The new rules, agreed to Monday night by the village board, would put more teeth into guidelines that have been in place since 2008, but have been largely unrealistic and unenforceable with every proposed development project that has come to town, officials say.
Though eight board members present for Monday’s meeting expressed their support for the new housing standards, a final vote on the five-page ordinance is expected at the next board meeting Aug. 3.
It calls for certain percentages of new construction apartments to be priced below market rates, allows developers to pay fees to a village housing trust fund in some cases, and would charge an impact fee to discourage teardowns of older, smaller homes.
"We know it doesn’t go as far as some people would like.
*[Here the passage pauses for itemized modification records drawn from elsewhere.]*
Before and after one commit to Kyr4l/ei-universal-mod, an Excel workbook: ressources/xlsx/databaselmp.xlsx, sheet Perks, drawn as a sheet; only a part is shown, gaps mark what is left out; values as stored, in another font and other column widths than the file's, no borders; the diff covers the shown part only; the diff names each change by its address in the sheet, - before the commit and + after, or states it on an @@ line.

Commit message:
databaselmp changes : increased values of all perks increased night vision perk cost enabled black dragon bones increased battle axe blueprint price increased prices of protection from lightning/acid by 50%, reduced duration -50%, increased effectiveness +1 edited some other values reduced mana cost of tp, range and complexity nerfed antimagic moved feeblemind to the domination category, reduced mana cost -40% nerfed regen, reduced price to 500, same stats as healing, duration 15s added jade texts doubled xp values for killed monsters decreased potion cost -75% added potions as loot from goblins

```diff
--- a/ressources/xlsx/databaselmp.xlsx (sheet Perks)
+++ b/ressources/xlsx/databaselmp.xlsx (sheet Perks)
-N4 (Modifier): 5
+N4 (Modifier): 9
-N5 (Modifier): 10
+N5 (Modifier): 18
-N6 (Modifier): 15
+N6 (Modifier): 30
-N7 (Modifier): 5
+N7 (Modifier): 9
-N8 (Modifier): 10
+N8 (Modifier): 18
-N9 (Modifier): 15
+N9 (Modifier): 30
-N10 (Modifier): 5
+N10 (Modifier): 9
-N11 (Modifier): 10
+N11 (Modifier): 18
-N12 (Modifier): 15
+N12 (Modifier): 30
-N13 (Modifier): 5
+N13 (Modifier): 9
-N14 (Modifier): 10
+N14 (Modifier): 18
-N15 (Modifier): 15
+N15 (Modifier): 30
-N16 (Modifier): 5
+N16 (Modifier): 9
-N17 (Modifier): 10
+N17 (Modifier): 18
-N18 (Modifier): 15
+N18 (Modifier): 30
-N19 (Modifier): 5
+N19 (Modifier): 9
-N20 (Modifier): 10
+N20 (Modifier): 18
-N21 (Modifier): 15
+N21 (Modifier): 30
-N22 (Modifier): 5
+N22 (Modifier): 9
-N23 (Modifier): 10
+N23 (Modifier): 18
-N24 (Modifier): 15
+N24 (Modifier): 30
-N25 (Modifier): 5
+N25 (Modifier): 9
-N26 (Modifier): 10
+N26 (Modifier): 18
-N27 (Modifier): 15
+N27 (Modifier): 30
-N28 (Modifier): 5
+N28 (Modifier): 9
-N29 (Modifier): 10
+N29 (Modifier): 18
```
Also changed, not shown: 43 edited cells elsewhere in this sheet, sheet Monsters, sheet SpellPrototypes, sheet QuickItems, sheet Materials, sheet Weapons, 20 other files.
We also know it probably goes further than some developers would like," said Charles Witherington-Perkins, the village’s director of planning and community development. "We’re trying to kind of walk that line to come up with an implementable ordinance that won’t scare development away, while still allow the ability to get affordable units in Arlington Heights."
Under the ordinance, the village would charge a so-called $3,500 linkage fee to developers who demolish older, more affordable homes and replace them with newer, more expensive ones. Such a fee would represent about 0.4% of a new home’s list price.
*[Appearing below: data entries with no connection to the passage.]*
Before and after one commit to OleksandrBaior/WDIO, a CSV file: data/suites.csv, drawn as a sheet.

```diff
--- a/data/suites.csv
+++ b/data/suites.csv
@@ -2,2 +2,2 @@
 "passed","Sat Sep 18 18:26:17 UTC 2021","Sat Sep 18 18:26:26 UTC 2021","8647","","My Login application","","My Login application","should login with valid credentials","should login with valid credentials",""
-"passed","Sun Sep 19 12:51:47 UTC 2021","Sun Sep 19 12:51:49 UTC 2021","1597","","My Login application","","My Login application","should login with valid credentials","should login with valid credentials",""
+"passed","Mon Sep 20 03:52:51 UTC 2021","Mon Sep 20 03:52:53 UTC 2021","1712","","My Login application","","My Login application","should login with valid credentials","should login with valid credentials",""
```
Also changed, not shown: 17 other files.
Trustees Mary Beth Canty and Rich Baldino said they thought the proposed fee was too low, but Village Manager Randy Recklaus said it’s a starting point and can be amended in the future.
"It’s kind of a blessing and a curse that we have these market tailwinds that on the one hand allow us to improve our housing stock and keep them from falling into disrepair," Recklaus said. "But on the other hand obviously we don’t want to have an unchecked market where you’re losing all of your affordable housing, which is something we’ve been seeing."
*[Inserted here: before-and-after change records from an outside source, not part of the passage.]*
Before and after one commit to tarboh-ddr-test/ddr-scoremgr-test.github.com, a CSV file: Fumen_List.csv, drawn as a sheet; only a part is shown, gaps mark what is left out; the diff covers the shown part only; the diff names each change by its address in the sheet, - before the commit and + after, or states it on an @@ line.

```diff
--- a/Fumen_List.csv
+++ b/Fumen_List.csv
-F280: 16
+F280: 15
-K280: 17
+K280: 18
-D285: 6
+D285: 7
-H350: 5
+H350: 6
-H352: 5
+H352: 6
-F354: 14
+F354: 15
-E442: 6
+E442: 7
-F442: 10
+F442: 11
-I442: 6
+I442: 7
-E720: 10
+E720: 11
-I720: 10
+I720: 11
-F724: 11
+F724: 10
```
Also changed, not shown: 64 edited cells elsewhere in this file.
The ordinance calls for all new multifamily rental developments of more than nine units to provide apartments deemed "affordable," which would be priced for those making at or below 60% of the area median income (about $37,440 for a single person).
For the downtown, that would mean 7.5% of apartments in a building, though a developer could provide a minimum of 5% while paying the other 2.5% as a $25,000-per-unit fee in lieu.
Outside the downtown, 5% of units must be below market rates, while publicly-assisted developments are held to a 10% standard.
New rental properties of nine units or less and multi-family for sale developments would not be required to provide cheaper units, but would have to pay fees instead.
Trustee Tom Schwingbeck said he’s glad the ordinance still allows "room for discussion" with developers. That includes a provision allowing the village board to grant relief from strict application of the requirements.
"The proof is in the pudding, and if we’re seeing developers either walk away from projects or not come to our village in the first place, going to other towns and cities around us, we’re going to have to monitor this closely so we don’t lose some nice opportunities that we’re trying to bring to this village," Schwingbeck said.
Other municipalities with affordable housing ordinances are Chicago, Crystal Lake, Evanston, Highland Park, Lake Forest, Oak Park and St. Charles.
via Daily Herald
July 21, 2020 at 08:36PM